(Front-end code change data)

- - - - - - -

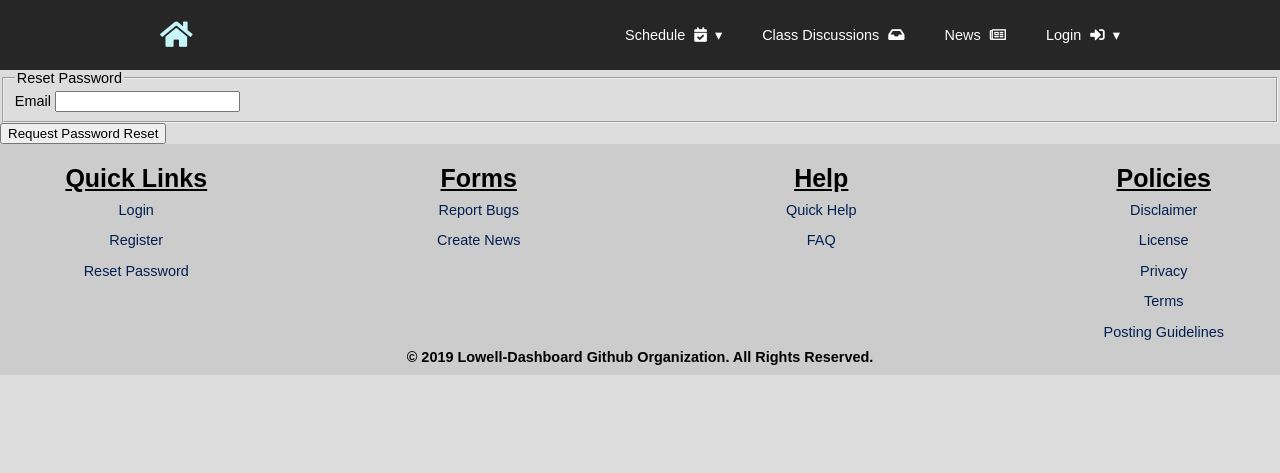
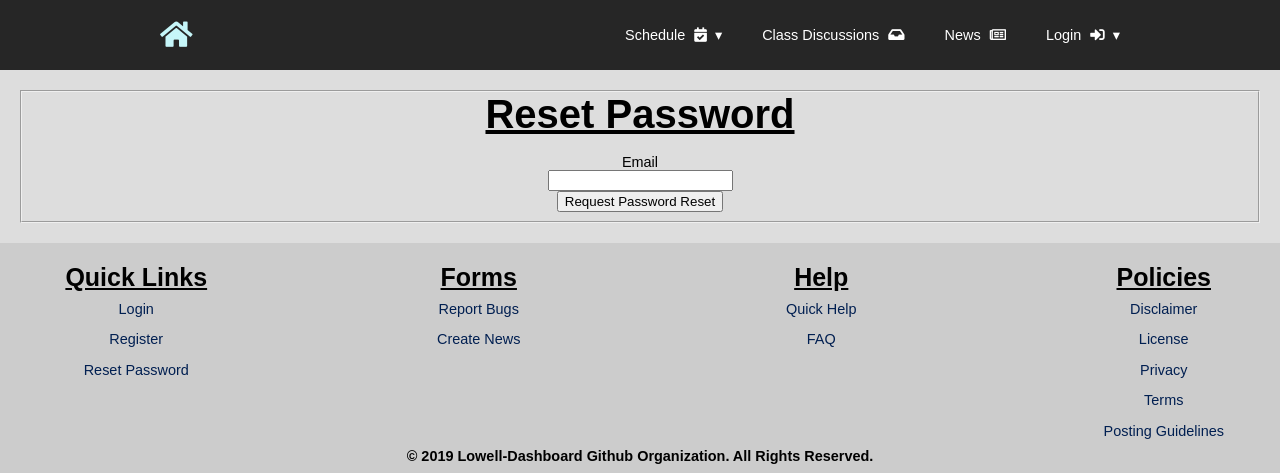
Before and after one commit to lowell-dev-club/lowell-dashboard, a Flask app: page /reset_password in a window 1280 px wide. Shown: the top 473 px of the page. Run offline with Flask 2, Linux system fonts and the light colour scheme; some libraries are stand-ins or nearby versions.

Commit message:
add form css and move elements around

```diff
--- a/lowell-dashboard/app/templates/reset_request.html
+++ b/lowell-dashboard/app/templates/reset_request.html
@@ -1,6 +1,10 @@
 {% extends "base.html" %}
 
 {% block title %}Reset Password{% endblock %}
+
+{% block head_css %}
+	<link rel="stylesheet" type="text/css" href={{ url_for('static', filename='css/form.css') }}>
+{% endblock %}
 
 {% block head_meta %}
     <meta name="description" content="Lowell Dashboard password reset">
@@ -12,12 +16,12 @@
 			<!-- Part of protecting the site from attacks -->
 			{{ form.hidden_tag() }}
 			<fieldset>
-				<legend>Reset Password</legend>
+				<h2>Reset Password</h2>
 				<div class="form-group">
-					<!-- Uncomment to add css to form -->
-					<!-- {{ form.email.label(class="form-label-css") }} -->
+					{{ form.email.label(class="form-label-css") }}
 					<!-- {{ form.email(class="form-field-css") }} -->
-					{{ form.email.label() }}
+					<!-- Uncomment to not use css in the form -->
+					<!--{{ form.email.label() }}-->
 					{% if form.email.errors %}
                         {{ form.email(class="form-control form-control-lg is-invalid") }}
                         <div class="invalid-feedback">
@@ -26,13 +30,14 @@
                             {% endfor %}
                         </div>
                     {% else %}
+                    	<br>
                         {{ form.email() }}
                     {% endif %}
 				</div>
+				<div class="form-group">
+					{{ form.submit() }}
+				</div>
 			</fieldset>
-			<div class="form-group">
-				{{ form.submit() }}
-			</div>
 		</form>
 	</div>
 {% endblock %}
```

- - - - - - -

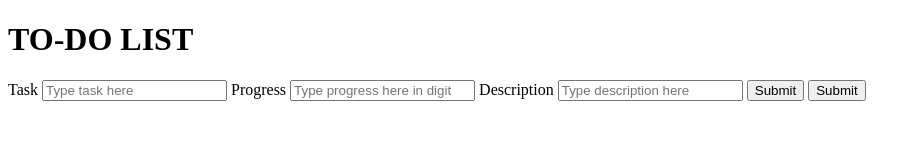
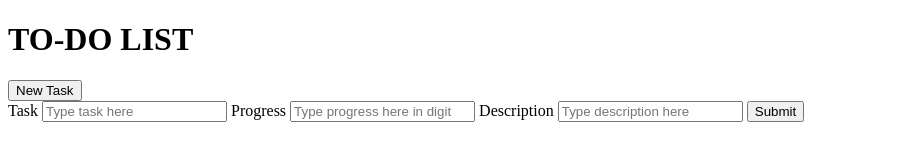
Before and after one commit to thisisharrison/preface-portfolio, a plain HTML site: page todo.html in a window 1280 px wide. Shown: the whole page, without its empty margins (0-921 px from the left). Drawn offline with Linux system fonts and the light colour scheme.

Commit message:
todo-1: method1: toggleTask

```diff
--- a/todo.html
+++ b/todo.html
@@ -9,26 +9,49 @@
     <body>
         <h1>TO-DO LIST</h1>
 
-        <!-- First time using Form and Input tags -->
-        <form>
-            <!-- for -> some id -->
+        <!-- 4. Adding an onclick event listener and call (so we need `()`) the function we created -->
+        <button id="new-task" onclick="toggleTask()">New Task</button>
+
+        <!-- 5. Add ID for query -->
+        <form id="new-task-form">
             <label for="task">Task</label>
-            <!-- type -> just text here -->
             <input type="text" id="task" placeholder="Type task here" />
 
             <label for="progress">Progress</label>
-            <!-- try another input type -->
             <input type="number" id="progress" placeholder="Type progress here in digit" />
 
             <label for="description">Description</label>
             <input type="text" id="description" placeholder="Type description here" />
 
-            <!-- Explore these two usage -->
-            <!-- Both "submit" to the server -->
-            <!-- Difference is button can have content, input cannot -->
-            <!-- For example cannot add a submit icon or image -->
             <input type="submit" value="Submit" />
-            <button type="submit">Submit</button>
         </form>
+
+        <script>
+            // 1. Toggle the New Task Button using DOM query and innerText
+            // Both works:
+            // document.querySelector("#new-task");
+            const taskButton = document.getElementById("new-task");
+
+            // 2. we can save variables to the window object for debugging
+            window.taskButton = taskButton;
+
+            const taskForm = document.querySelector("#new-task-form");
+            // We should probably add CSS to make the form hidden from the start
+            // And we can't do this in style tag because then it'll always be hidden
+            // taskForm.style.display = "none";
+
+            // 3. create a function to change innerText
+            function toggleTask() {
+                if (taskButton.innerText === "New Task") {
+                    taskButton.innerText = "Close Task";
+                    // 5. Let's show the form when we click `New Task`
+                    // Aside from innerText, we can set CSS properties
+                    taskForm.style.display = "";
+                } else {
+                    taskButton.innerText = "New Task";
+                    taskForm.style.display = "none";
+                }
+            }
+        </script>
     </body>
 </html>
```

- - - - - - -

### Assigned task
Search the entries above for the word "submit" and copy each line where it appears.

### Solution to the exercise
+					{{ form.submit() }}
-				{{ form.submit() }}
-            <!-- Both "submit" to the server -->
-            <!-- For example cannot add a submit icon or image -->
             <input type="submit" value="Submit" />
-            <button type="submit">Submit</button>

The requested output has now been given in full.